The whole listing, pictures aside, should be reproduced exactly.
#### Exercise inputs ####
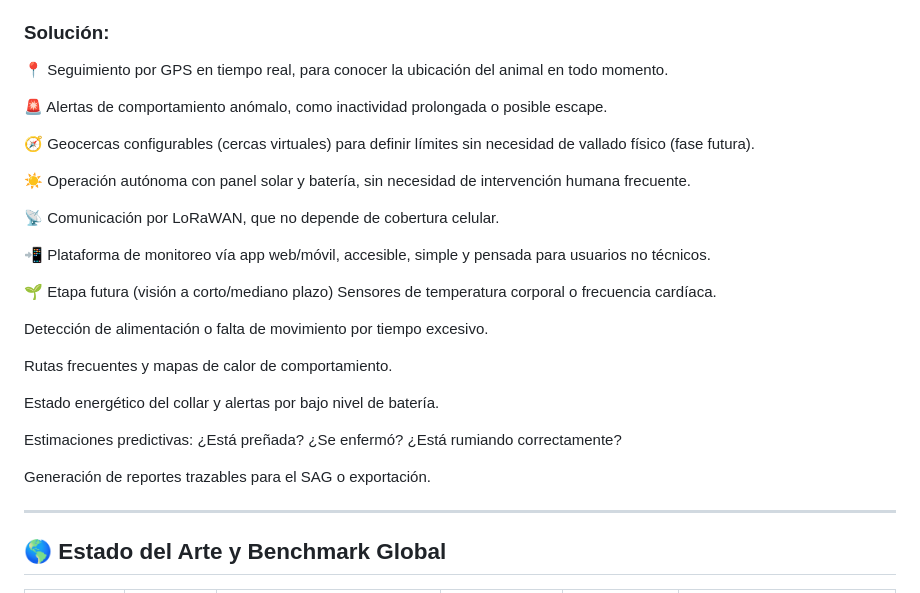
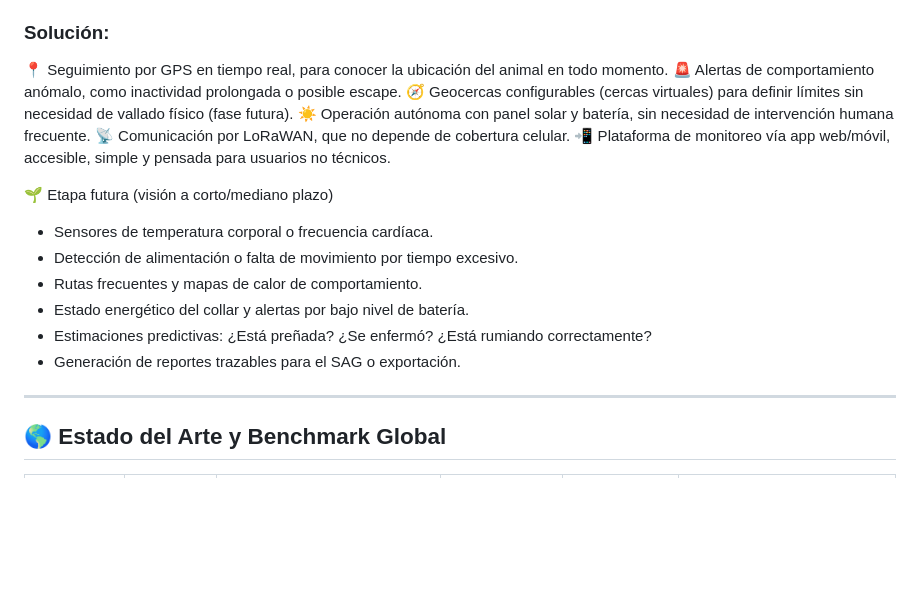
Before and after one commit to cherrera0001/FarmTag, a Markdown page: README.md, the part around the change. Drawn GitHub-style; blank space fills up the shorter version.

```diff
--- a/README.md
+++ b/README.md
@@ -28,30 +28,23 @@ La actividad ganadera en zonas rurales de Chile se enfrenta a múltiples retos:
 **Cow Tag** surge como una solución tecnológica integral. Es un dispositivo IoT que se fija al ganado y permite monitorear su ubicación, movimientos y comportamiento, incluso en lugares sin señal celular. Utiliza tecnologías probadas como **LoRaWAN**, **GPS**, **acelerómetros** y **energía solar**, con el objetivo de operar de forma autónoma por meses. económica y energéticamente autónoma, pero está diseñado para evolucionar hacia una plataforma de inteligencia ganadera rural.
 
 ### Solución:
+
 📍 Seguimiento por GPS en tiempo real, para conocer la ubicación del animal en todo momento.
-
 🚨 Alertas de comportamiento anómalo, como inactividad prolongada o posible escape.
-
 🧭 Geocercas configurables (cercas virtuales) para definir límites sin necesidad de vallado físico (fase futura).
-
 ☀️ Operación autónoma con panel solar y batería, sin necesidad de intervención humana frecuente.
-
 📡 Comunicación por LoRaWAN, que no depende de cobertura celular.
-
 📲 Plataforma de monitoreo vía app web/móvil, accesible, simple y pensada para usuarios no técnicos.
 
+
 🌱 Etapa futura (visión a corto/mediano plazo)
-   Sensores de temperatura corporal o frecuencia cardíaca.
 
-   Detección de alimentación o falta de movimiento por tiempo excesivo.
-
-   Rutas frecuentes y mapas de calor de comportamiento.
-
-   Estado energético del collar y alertas por bajo nivel de batería.
-
-   Estimaciones predictivas: ¿Está preñada? ¿Se enfermó? ¿Está rumiando correctamente?
-
-   Generación de reportes trazables para el SAG o exportación.
+  - Sensores de temperatura corporal o frecuencia cardíaca.
+  - Detección de alimentación o falta de movimiento por tiempo excesivo.
+  - Rutas frecuentes y mapas de calor de comportamiento.
+  - Estado energético del collar y alertas por bajo nivel de batería.
+  - Estimaciones predictivas: ¿Está preñada? ¿Se enfermó? ¿Está rumiando correctamente?
+  - Generación de reportes trazables para el SAG o exportación.
 
 ---
 
```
####
- Answer for this exercise:
Before and after one commit to cherrera0001/FarmTag, a Markdown page: README.md, the part around the change. Drawn GitHub-style; blank space fills up the shorter version.

```diff
--- a/README.md
+++ b/README.md
@@ -28,30 +28,23 @@ La actividad ganadera en zonas rurales de Chile se enfrenta a múltiples retos:
 **Cow Tag** surge como una solución tecnológica integral. Es un dispositivo IoT que se fija al ganado y permite monitorear su ubicación, movimientos y comportamiento, incluso en lugares sin señal celular. Utiliza tecnologías probadas como **LoRaWAN**, **GPS**, **acelerómetros** y **energía solar**, con el objetivo de operar de forma autónoma por meses. económica y energéticamente autónoma, pero está diseñado para evolucionar hacia una plataforma de inteligencia ganadera rural.
 
 ### Solución:
+
 📍 Seguimiento por GPS en tiempo real, para conocer la ubicación del animal en todo momento.
-
 🚨 Alertas de comportamiento anómalo, como inactividad prolongada o posible escape.
-
 🧭 Geocercas configurables (cercas virtuales) para definir límites sin necesidad de vallado físico (fase futura).
-
 ☀️ Operación autónoma con panel solar y batería, sin necesidad de intervención humana frecuente.
-
 📡 Comunicación por LoRaWAN, que no depende de cobertura celular.
-
 📲 Plataforma de monitoreo vía app web/móvil, accesible, simple y pensada para usuarios no técnicos.
 
+
 🌱 Etapa futura (visión a corto/mediano plazo)
-   Sensores de temperatura corporal o frecuencia cardíaca.
 
-   Detección de alimentación o falta de movimiento por tiempo excesivo.
-
-   Rutas frecuentes y mapas de calor de comportamiento.
-
-   Estado energético del collar y alertas por bajo nivel de batería.
-
-   Estimaciones predictivas: ¿Está preñada? ¿Se enfermó? ¿Está rumiando correctamente?
-
-   Generación de reportes trazables para el SAG o exportación.
+  - Sensores de temperatura corporal o frecuencia cardíaca.
+  - Detección de alimentación o falta de movimiento por tiempo excesivo.
+  - Rutas frecuentes y mapas de calor de comportamiento.
+  - Estado energético del collar y alertas por bajo nivel de batería.
+  - Estimaciones predictivas: ¿Está preñada? ¿Se enfermó? ¿Está rumiando correctamente?
+  - Generación de reportes trazables para el SAG o exportación.
 
 ---
 
```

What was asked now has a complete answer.